● Work to be completed:
Quote the full listing word for word.

● Supplied material:
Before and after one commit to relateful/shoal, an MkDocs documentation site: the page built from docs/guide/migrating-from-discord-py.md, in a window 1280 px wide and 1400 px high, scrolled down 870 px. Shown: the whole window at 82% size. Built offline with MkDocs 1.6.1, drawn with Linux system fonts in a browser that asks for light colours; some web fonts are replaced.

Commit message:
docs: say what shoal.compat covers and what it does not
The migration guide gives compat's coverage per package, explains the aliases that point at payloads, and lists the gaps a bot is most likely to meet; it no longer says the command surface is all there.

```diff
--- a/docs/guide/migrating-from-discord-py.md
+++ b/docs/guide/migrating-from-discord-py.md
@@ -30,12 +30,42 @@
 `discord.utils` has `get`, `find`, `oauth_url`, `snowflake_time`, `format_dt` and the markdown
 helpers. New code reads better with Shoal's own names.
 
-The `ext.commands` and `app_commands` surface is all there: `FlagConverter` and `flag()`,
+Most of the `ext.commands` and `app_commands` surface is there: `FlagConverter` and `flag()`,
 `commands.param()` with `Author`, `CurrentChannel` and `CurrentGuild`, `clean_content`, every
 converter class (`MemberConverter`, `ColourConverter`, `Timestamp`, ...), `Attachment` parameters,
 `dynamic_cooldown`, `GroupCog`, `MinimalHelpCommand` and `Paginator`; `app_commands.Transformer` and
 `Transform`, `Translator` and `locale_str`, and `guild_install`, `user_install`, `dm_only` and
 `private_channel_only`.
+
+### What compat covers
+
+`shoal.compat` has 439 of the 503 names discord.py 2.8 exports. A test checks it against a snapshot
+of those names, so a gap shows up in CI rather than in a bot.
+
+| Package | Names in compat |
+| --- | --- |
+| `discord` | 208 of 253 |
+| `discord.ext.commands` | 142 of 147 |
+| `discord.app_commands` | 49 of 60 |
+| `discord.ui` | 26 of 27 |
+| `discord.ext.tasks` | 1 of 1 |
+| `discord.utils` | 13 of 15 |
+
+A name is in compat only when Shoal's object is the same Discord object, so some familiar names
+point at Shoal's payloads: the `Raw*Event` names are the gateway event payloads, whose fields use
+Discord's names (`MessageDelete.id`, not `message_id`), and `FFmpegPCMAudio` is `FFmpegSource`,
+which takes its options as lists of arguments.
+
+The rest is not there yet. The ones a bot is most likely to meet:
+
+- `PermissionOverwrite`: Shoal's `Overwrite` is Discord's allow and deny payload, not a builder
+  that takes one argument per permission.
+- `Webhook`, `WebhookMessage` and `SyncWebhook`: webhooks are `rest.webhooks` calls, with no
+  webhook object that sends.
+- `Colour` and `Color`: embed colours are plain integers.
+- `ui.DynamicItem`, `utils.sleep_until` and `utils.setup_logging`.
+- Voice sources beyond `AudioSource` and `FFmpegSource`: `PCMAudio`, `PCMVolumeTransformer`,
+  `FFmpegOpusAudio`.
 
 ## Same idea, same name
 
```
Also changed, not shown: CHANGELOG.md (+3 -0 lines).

● Task output:
Before and after one commit to relateful/shoal, an MkDocs documentation site: the page built from docs/guide/migrating-from-discord-py.md, in a window 1280 px wide and 1400 px high, scrolled down 870 px. Shown: the whole window at 82% size. Built offline with MkDocs 1.6.1, drawn with Linux system fonts in a browser that asks for light colours; some web fonts are replaced.

Commit message:
docs: say what shoal.compat covers and what it does not
The migration guide gives compat's coverage per package, explains the aliases that point at payloads, and lists the gaps a bot is most likely to meet; it no longer says the command surface is all there.

```diff
--- a/docs/guide/migrating-from-discord-py.md
+++ b/docs/guide/migrating-from-discord-py.md
@@ -30,12 +30,42 @@
 `discord.utils` has `get`, `find`, `oauth_url`, `snowflake_time`, `format_dt` and the markdown
 helpers. New code reads better with Shoal's own names.
 
-The `ext.commands` and `app_commands` surface is all there: `FlagConverter` and `flag()`,
+Most of the `ext.commands` and `app_commands` surface is there: `FlagConverter` and `flag()`,
 `commands.param()` with `Author`, `CurrentChannel` and `CurrentGuild`, `clean_content`, every
 converter class (`MemberConverter`, `ColourConverter`, `Timestamp`, ...), `Attachment` parameters,
 `dynamic_cooldown`, `GroupCog`, `MinimalHelpCommand` and `Paginator`; `app_commands.Transformer` and
 `Transform`, `Translator` and `locale_str`, and `guild_install`, `user_install`, `dm_only` and
 `private_channel_only`.
+
+### What compat covers
+
+`shoal.compat` has 439 of the 503 names discord.py 2.8 exports. A test checks it against a snapshot
+of those names, so a gap shows up in CI rather than in a bot.
+
+| Package | Names in compat |
+| --- | --- |
+| `discord` | 208 of 253 |
+| `discord.ext.commands` | 142 of 147 |
+| `discord.app_commands` | 49 of 60 |
+| `discord.ui` | 26 of 27 |
+| `discord.ext.tasks` | 1 of 1 |
+| `discord.utils` | 13 of 15 |
+
+A name is in compat only when Shoal's object is the same Discord object, so some familiar names
+point at Shoal's payloads: the `Raw*Event` names are the gateway event payloads, whose fields use
+Discord's names (`MessageDelete.id`, not `message_id`), and `FFmpegPCMAudio` is `FFmpegSource`,
+which takes its options as lists of arguments.
+
+The rest is not there yet. The ones a bot is most likely to meet:
+
+- `PermissionOverwrite`: Shoal's `Overwrite` is Discord's allow and deny payload, not a builder
+  that takes one argument per permission.
+- `Webhook`, `WebhookMessage` and `SyncWebhook`: webhooks are `rest.webhooks` calls, with no
+  webhook object that sends.
+- `Colour` and `Color`: embed colours are plain integers.
+- `ui.DynamicItem`, `utils.sleep_until` and `utils.setup_logging`.
+- Voice sources beyond `AudioSource` and `FFmpegSource`: `PCMAudio`, `PCMVolumeTransformer`,
+  `FFmpegOpusAudio`.
 
 ## Same idea, same name
 
```
Also changed, not shown: CHANGELOG.md (+3 -0 lines).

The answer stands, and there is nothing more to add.